The lower or after corner of a sail.
- ‘A clew of the sail is fixed to the slide allowing the sail to be orientated without a need for a boom.’
- ‘Hullo is a rectangular shaped flat wooden plank seater with its four corners fixed to the roof by means of metal clews which can swing.’
- ‘I started to give the outhaul a good yank to get the foot of the main tight and the damned thing came off in my hand along with a piece of the sail containing the clew.’
- ‘The lower trailing corner 12 of the sail is known as the clew, and typically incorporates an eyelet, or a series of eyelets.’

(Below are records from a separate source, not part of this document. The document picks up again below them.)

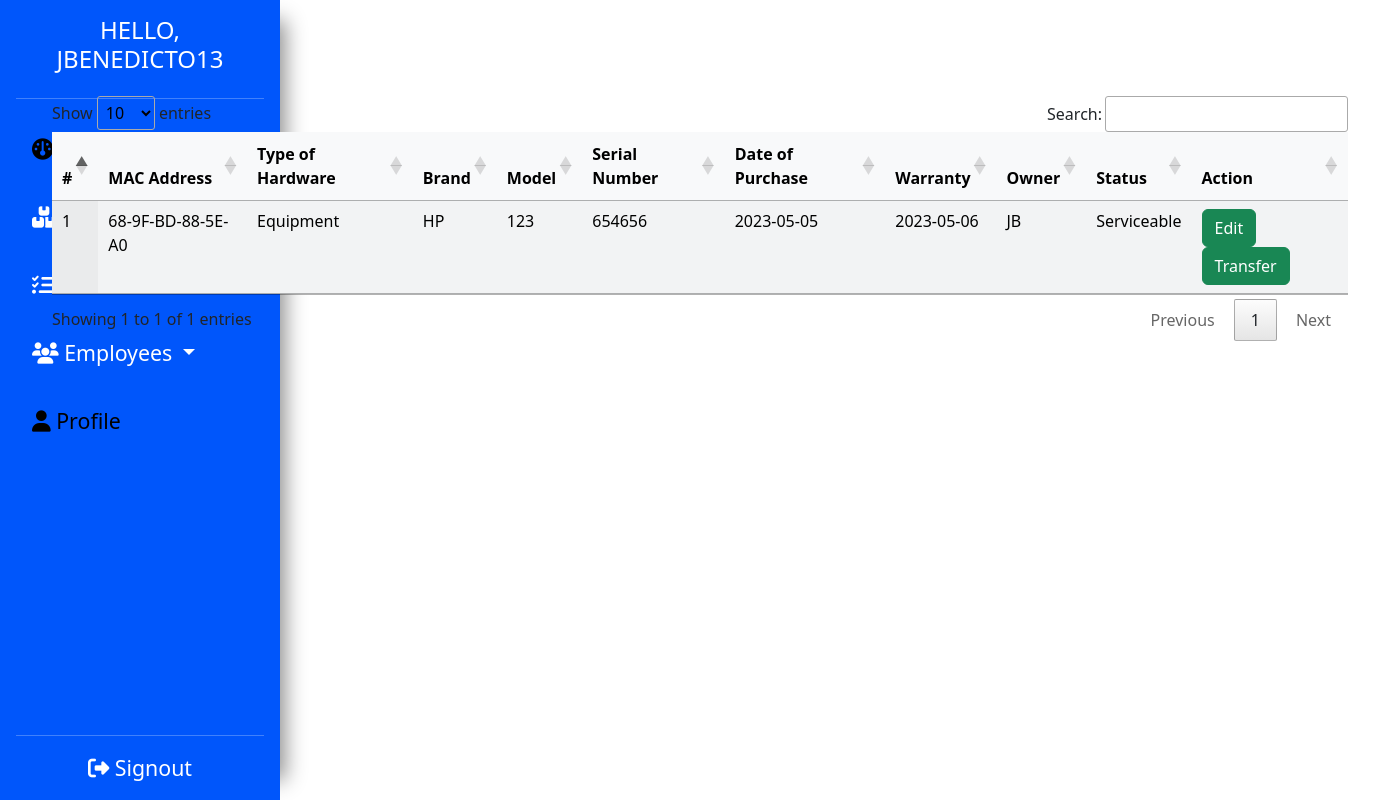
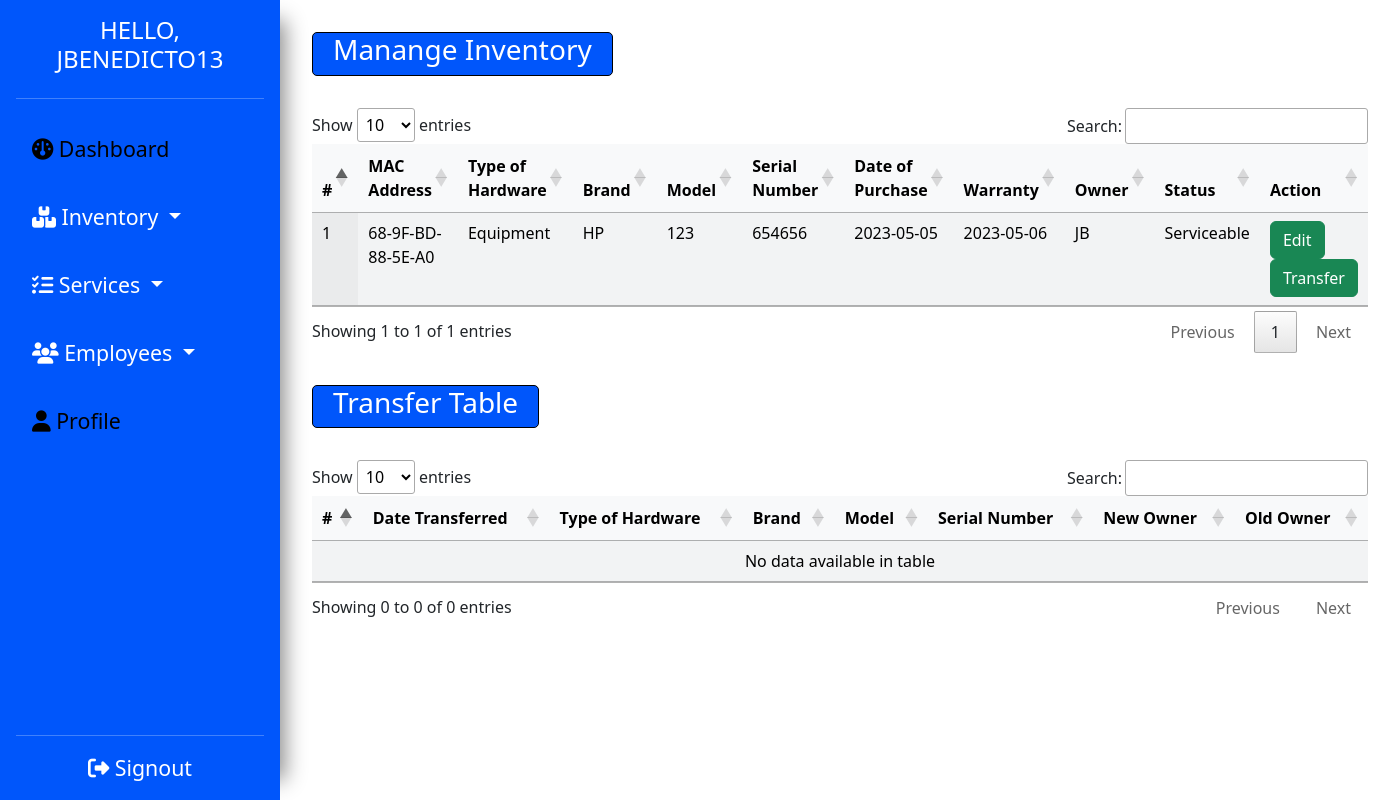
Before and after one commit to res1ro3/ict_inventory_system, a PHP site: page /inventory/manageInventory.php in a window 1400 px wide. Run offline with PHP 8.4, Linux system fonts and the light colour scheme; a user stored in the database is signed in; data comes from the database, SQL or seed files in the repository; data that the repository does not hold is empty; some libraries are stand-ins or nearby versions.

Commit message:
fix transfer issue and re layout inventory

```diff
--- a/admin/dashboard.php
+++ b/admin/dashboard.php
@@ -68,7 +68,7 @@
                     </div>
                 </div>
             </div>
-            <div>sadasd
+            <div>Chart Here
                 <canvas id="myChart"></canvas>
             </div>
         </div>
--- a/admin/styles/dashboard.css
+++ b/admin/styles/dashboard.css
@@ -9,6 +9,7 @@
     width: max-content;
     color: #fff;
     margin: 0 0 30px 0;
+    padding: 0px 20px;
     border: #000 1px solid;
     border-radius: 5px;
 }
--- /dev/null
+++ b/inventory/inventory.css
@@ -0,0 +1,19 @@
+.inventory {
+    width: 100%;
+    display: flex;
+}
+
+.inventory .inventory-container {
+    width: 100%;
+    margin: 0 2rem;
+}
+
+.dashboard-header {
+    background-color: #0056FB;
+    width: max-content;
+    color: #fff;
+    margin: 0 0 30px 0;
+    padding: 0px 20px;
+    border: #000 1px solid;
+    border-radius: 5px;
+}
--- a/inventory/manageInventory.php
+++ b/inventory/manageInventory.php
@@ -19,12 +19,16 @@
     <script src="../js/jquery.dataTables.min.js"></script>
     <link href="https://cdn.jsdelivr.net/npm/bootstrap@5.3.0-alpha2/dist/css/bootstrap.min.css" rel="stylesheet" integrity="sha384-aFq/bzH65dt+w6FI2ooMVUpc+21e0SRygnTpmBvdBgSdnuTN7QbdgL+OapgHtvPp" crossorigin="anonymous">
     <script src="https://cdn.jsdelivr.net/npm/sweetalert2@11"></script>
+    <link rel="stylesheet" href="inventory.css">
 </head>
 <body>
-    <div class="container">
-    <div style="position: absolute; left: 0; top: 0;" id="sidebar-placeholder"><?php include("../sidebar.php") ?></div>
-        <h3>Inventory</h3>
-        <button class="btn btn-dark mb-3" onclick="location.href='./add.php'">Add</button>
+    <div class="inventory">
+    <div style="" id="sidebar-placeholder"><?php include("../sidebar.php") ?></div>
+    <div class="inventory-container">
+    <div class="tbl_manage_inventory">
+        <div class="dashboard-header" style="margin: 2rem 0">
+            <h3>Manange Inventory</h3>
+        </div>
             <table id="ictnetworkhardwareTbl" class="display table table-light" style="width:100%">
                 <thead>
                     <tr>
@@ -73,6 +77,55 @@
                     </tr>
                     <?php $count++; } ?>
             </table>
+        </div>
+
+        <div class="tbl_transfer">
+        <div class="dashboard-header" style="margin: 2rem 0">
+            <h3>Transfer Table</h3>
+        </div>
+            <table id="tbl_transfer" class="display table table-light" style="width: 100%">
+                <thead>
+                    <tr>
+                        <th>#</th>
+                        <th>Date Transferred</th>
+                        <th>Type of Hardware</th>
+                        <th>Brand</th>
+                        <th>Model</th>
+                        <th>Serial Number</th>
+                        <th>New Owner</th>
+                        <th>Old Owner</th>
+                    </tr>
+                </thead>
+                <tbody>
+                    <?php
+                        $sql="
+                        SELECT date_transferred, type_of_hardware, brand, model, serial_number, new_owner, old_owner
+                        FROM ict_transfer_tbl
+                        JOIN ict_network_hardware_tbl
+                        ON ict_network_hardware_tbl.mac_address = ict_transfer_tbl.mac_address
+                        ";
+                        $query = $conn->prepare($sql);
+                        $query->execute();
+                        $result = $query->fetchAll();
+                        $count = 1;
+                        foreach ($result as $row) {
+                    ?>
+                    <tr>
+                        <td><?= $count ?></td>
+                        <td><?= $row['date_transferred'] ?></td>
+                        <td><?= $row['type_of_hardware'] ?></td>
+                        <td><?= $row['brand'] ?></td>
+                        <td><?= $row['model'] ?></td>
+                        <td><?= $row['serial_number'] ?></td>
+                        <td><?= $row['new_owner'] ?></td>
+                        <td><?= $row['old_owner'] ?></td>
+
+                    </tr>
+                    <?php $count++; } ?>
+            </table>
+        </div>
+    </div>
+
 
         <!-- Edit Modal -->
             <div class="modal fade" id="editModal" tabindex="-1" aria-labelledby="editModalLabel" aria-hidden="true">
@@ -295,7 +348,7 @@
                     // $('#ownerInp').val(res.employee_id);
                     $('#currentownerInp').val(res.owner_name);
                 }
-            });
+            })
         }
 
         function update() {
@@ -376,7 +429,8 @@
                         current_owner: $('#currentownerInp').val(),
                         new_owner: $('#newownerInp').val(),
                     }
-                }).then((res) => {
+                })
+                .then((res) => {
                     if (res > 0) {
                         Swal.fire({
                             title: 'Success!',
@@ -432,6 +486,7 @@
 
         $(document).ready(function () {
             $('#ictnetworkhardwareTbl').DataTable();
+            $('#tbl_transfer').DataTable();
         });
     </script>
 </html>
--- a/inventory/transfer.php
+++ b/inventory/transfer.php
@@ -10,7 +10,7 @@
     $current_owner = $_POST['current_owner'];
     $new_owner = $_POST['new_owner'];
 
-    $response = [$mac_address, $current_owner, $new_owner];
+    // $response = [$mac_address, $current_owner, $new_owner];
 
     date_default_timezone_set("Asia/Hong_Kong");
     // $date = date('h:i:sa');
```
Also changed, not shown: inventory/manageTransfer.php (+17 -8 lines). Lines whose indentation alone changed are shown as unchanged.
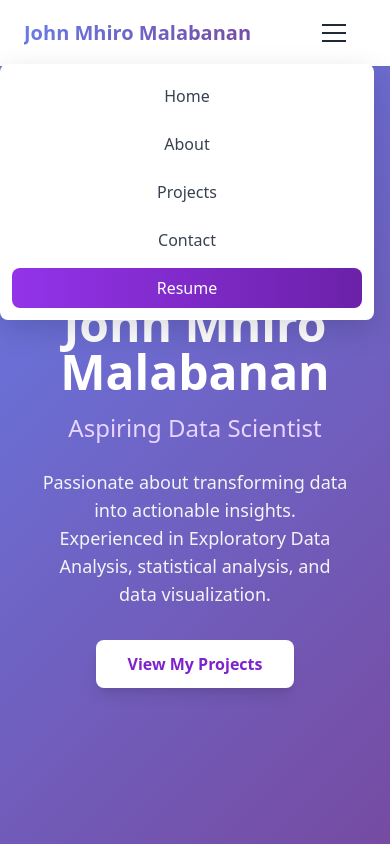
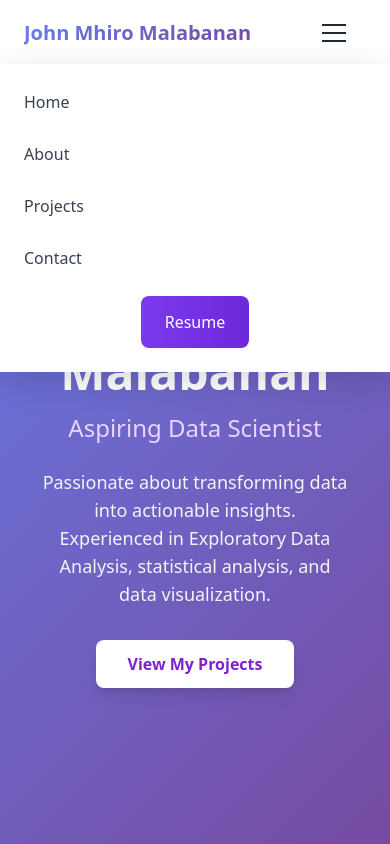
Before and after one commit to jmm0901/Portfolio-Website, a plain HTML site: page index.html in a window 390 px wide. Both pictures are taken after a click on the button "Open menu". Drawn offline with nearby package versions, Linux system fonts and the light colour scheme.

Commit message:
5th commit

```diff
--- a/index.html
+++ b/index.html
@@ -26,11 +26,12 @@
           <div class="text-xl font-bold gradient-text">
             John Mhiro Malabanan
           </div>
-          <div class="flex items-center">
+          <div class="flex items-center relative">
             <!-- mobile menu button -->
             <button
               id="menuBtn"
-              class="md:hidden flex flex-col gap-1.5 p-2 rounded-md mr-3 hover:bg-gray-100 transition-colors"
+              type="button"
+              class="md:hidden flex flex-col gap-1.5 p-2 rounded-md mr-3 hover:bg-gray-100 transition-colors relative z-50"
               aria-label="Open menu"
             >
               <span class="w-6 h-0.5 bg-gray-800 block"></span>
@@ -40,7 +41,7 @@
 
             <div
               id="navLinks"
-              class="hidden md:flex gap-6 items-center absolute md:relative top-full left-0 right-0 md:top-auto md:left-auto md:right-auto flex-col md:flex-row bg-white md:bg-transparent shadow-md md:shadow-none z-40"
+              class="hidden md:flex gap-6 items-center absolute md:relative top-full left-0 right-0 md:top-auto md:left-auto md:right-auto flex-col md:flex-row bg-white md:bg-transparent shadow-md md:shadow-none z-30 w-full md:w-auto"
             >
               <a
                 href="#home"
--- a/index.js
+++ b/index.js
@@ -180,20 +180,7 @@ document.querySelectorAll('a[href^="#"]').forEach((anchor) => {
   });
 });
 
-// Mobile nav toggle
-const menuBtn = document.getElementById('menuBtn');
-const navLinks = document.getElementById('navLinks');
-if (menuBtn && navLinks) {
-  menuBtn.addEventListener('click', () => {
-    navLinks.classList.toggle('hidden');
-  });
-  // close menu when a link is clicked (mobile)
-  navLinks.querySelectorAll('a').forEach(a => {
-    a.addEventListener('click', () => {
-      if (window.innerWidth < 768) navLinks.classList.add('hidden');
-    });
-  });
-}
+// Mobile nav toggle - Removed duplicate code (see DOMContentLoaded handler below)
 
 // Initialize
 createParticles();
@@ -243,24 +230,35 @@ if (window.elementSdk) {
 document.addEventListener('DOMContentLoaded', function() {
   const menuBtn = document.getElementById('menuBtn');
   const navLinks = document.getElementById('navLinks');
-  const navAnchors = navLinks.querySelectorAll('a');
+
+  if (!menuBtn || !navLinks) {
+    console.error('Menu button or nav links not found');
+    return;
+  }
 
   // Toggle menu on button click
   menuBtn.addEventListener('click', function(e) {
+    e.preventDefault();
     e.stopPropagation();
     navLinks.classList.toggle('hidden');
+    console.log('Menu toggled, hidden:', navLinks.classList.contains('hidden'));
   });
 
-  // Close menu when a link is clicked
-  navAnchors.forEach(anchor => {
-    anchor.addEventListener('click', function() {
+  // Close menu when any nav item is clicked (links and buttons)
+  const navItems = navLinks.querySelectorAll('a, button');
+  navItems.forEach(item => {
+    item.addEventListener('click', function(e) {
+      e.stopPropagation();
       navLinks.classList.add('hidden');
     });
   });
 
   // Close menu when clicking outside
-  document.addEventListener('click', function() {
-    navLinks.classList.add('hidden');
+  document.addEventListener('click', function(e) {
+    // Check if click is outside navLinks and not on menuBtn
+    if (!navLinks.contains(e.target) && e.target !== menuBtn && !menuBtn.contains(e.target)) {
+      navLinks.classList.add('hidden');
+    }
   });
 });
 
--- a/style.css
+++ b/style.css
@@ -241,17 +241,33 @@ body {
   }
 
   /* Nav dropdown appearance on mobile when shown (we toggle the 'hidden' class) */
-  #navLinks {
-    position: absolute;
+  #navLinks:not(.hidden) {
+    position: fixed;
     top: 64px;
-    right: 16px;
+    left: 0;
+    right: 0;
     background: white;
-    border-radius: 8px;
-    padding: 12px;
+    border-radius: 0;
+    padding: 12px 0;
     box-shadow: 0 10px 30px rgba(2, 6, 23, 0.15);
-    display: flex !important;
+    display: flex;
     flex-direction: column;
-    gap: 8px;
+    gap: 0;
     z-index: 60;
+    width: 100%;
+    max-width: 100vw;
+  }
+
+  #navLinks:not(.hidden) a {
+    padding: 14px 24px !important;
+    margin: 0;
+    text-align: left;
+  }
+
+  #navLinks:not(.hidden) #resumeBtn {
+    padding: 14px 24px !important;
+    margin: 12px 24px;
+    width: auto;
+    background: linear-gradient(to right, #7c3aed, #6d28d9) !important;
   }
 }
```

2The cords by which a hammock is suspended.
- ‘Tie the clew down to the boom using a reef knot.’
- ‘A good but currently illegal idea you can use to keep tension in the outhaul lines is to tie the clew inhaul shockcord between the clew cringle and the block.’
3A ball of thread (used especially with reference to the thread supposedly used by Theseus to mark his way out of the Cretan labyrinth)
- ‘The clever man took a clew of rope and suspended it by the door of entry so that it could serve as a guide to all who entered or came out.’
- ‘A clew of sugán rope or ceirtlin súgán in traditional style was made of bent grass by Peter Shevlin of Belmullet.’
- ‘If we observe this clew of wool from, say a kilometre distance, it is just a spot - zero dimension.’
4archaic variant of clue
- ‘In searching for evidence of the presence of the murderer, not a clew of any kind could be found.’
- ‘To this horrible mystery there is not as yet, we believe, the slightest clew.’
1 Haul up the clews of a sail to the yard or into the mast ready for furling.
- ‘And your Arthur, I mind, was one of the four men to go aloft to clew it up.’
- ‘If you intend to set them again after the topsail is reefed, clew the sail up.’
- ‘It is mostly the way to man the clew-lines and the bunt-lines, ease off the lee-sheet and clew it up.’
- 1.1Lower an upper square sail by hauling down on the clew lines while slacking away on the halyard.
- ‘Then, by these, brace in the yard and clew it down.’
- ‘Sailors clew down and tied the cargo and themselves with ropes to the ship.’
Old English cliwen, cleowen (denoting a rounded mass, also a ball of thread), of Germanic origin; related to Dutch kluwen. All senses are also recorded for the form clue.